┌──

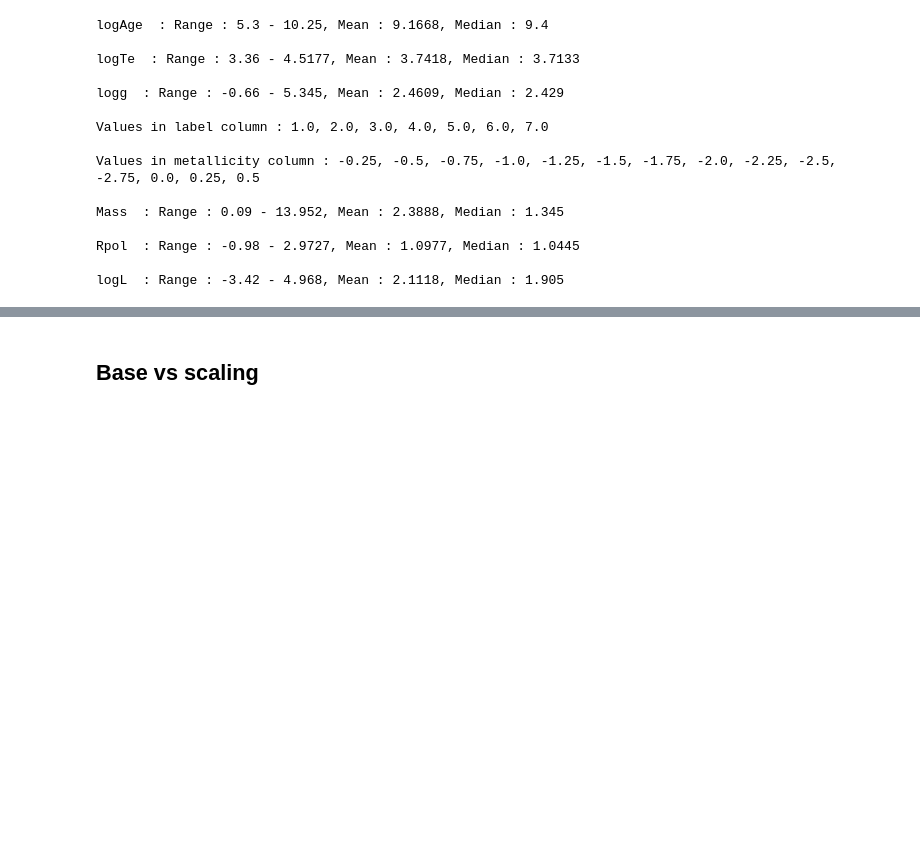
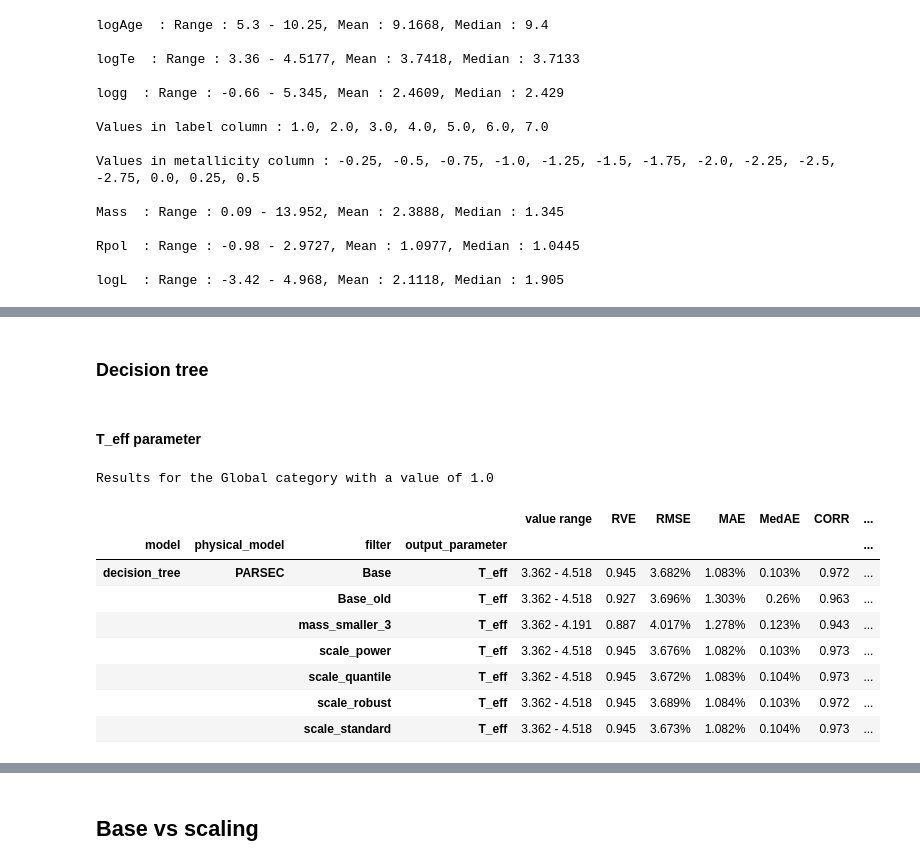
Before and after one commit to anpirott/thesis, a Jupyter notebook: notebooks/ML/method_ML/model_B/default_models/PARSEC/compare_model_results.ipynb, the cells around one changed output, grey strips where cells are left out. Cells and saved outputs as stored; diff of their text form; code cells hidden in the pictures; blank space fills up the shorter version.

```diff
--- a/notebooks/ML/method_ML/model_B/default_models/PARSEC/compare_model_results.ipynb
+++ b/notebooks/ML/method_ML/model_B/default_models/PARSEC/compare_model_results.ipynb
@@ -284,0 +393,22 @@ logL  : Range : -3.42 - 4.968, Mean : 2.1118, Median : 1.905
+# %% [markdown]
+### Decision tree
+# %% [markdown]
+#### T_eff parameter
+# %%
+compare_metrics(path, value_rounding=3, relative_values=True,
+                output_parameters=["T_eff"],
+                physical_models=["PARSEC"],
+                model_names=["decision_tree"],
+                categories=["Global"]
+                )
+# %% [output]
+Results for the Global category with a value of 1.0
+|  |  |  |  | value range | RVE | RMSE | MAE | MedAE | CORR | ... |
+| model | physical_model | filter | output_parameter |  |  |  |  |  |  | ... |
+| decision_tree | PARSEC | Base | T_eff | 3.362 - 4.518 | 0.945 | 3.682% | 1.083% | 0.103% | 0.972 | ... |
+|  |  | Base_old | T_eff | 3.362 - 4.518 | 0.927 | 3.696% | 1.303% | 0.26% | 0.963 | ... |
+|  |  | mass_smaller_3 | T_eff | 3.362 - 4.191 | 0.887 | 4.017% | 1.278% | 0.123% | 0.943 | ... |
+|  |  | scale_power | T_eff | 3.362 - 4.518 | 0.945 | 3.676% | 1.082% | 0.103% | 0.973 | ... |
+|  |  | scale_quantile | T_eff | 3.362 - 4.518 | 0.945 | 3.672% | 1.083% | 0.104% | 0.973 | ... |
+|  |  | scale_robust | T_eff | 3.362 - 4.518 | 0.945 | 3.689% | 1.084% | 0.103% | 0.972 | ... |
+|  |  | scale_standard | T_eff | 3.362 - 4.518 | 0.945 | 3.673% | 1.082% | 0.104% | 0.973 | ... |
```
Also changed, not shown: parts of 76 cells of this notebook.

└──

_TASK OBJECTIVE_. If a line in the records above has the word "cells", copy it.

_COMPLETED EXERCISE_.
Before and after one commit to anpirott/thesis, a Jupyter notebook: notebooks/ML/method_ML/model_B/default_models/PARSEC/compare_model_results.ipynb, the cells around one changed output, grey strips where cells are left out. Cells and saved outputs as stored; diff of their text form; code cells hidden in the pictures; blank space fills up the shorter version.
Also changed, not shown: parts of 76 cells of this notebook.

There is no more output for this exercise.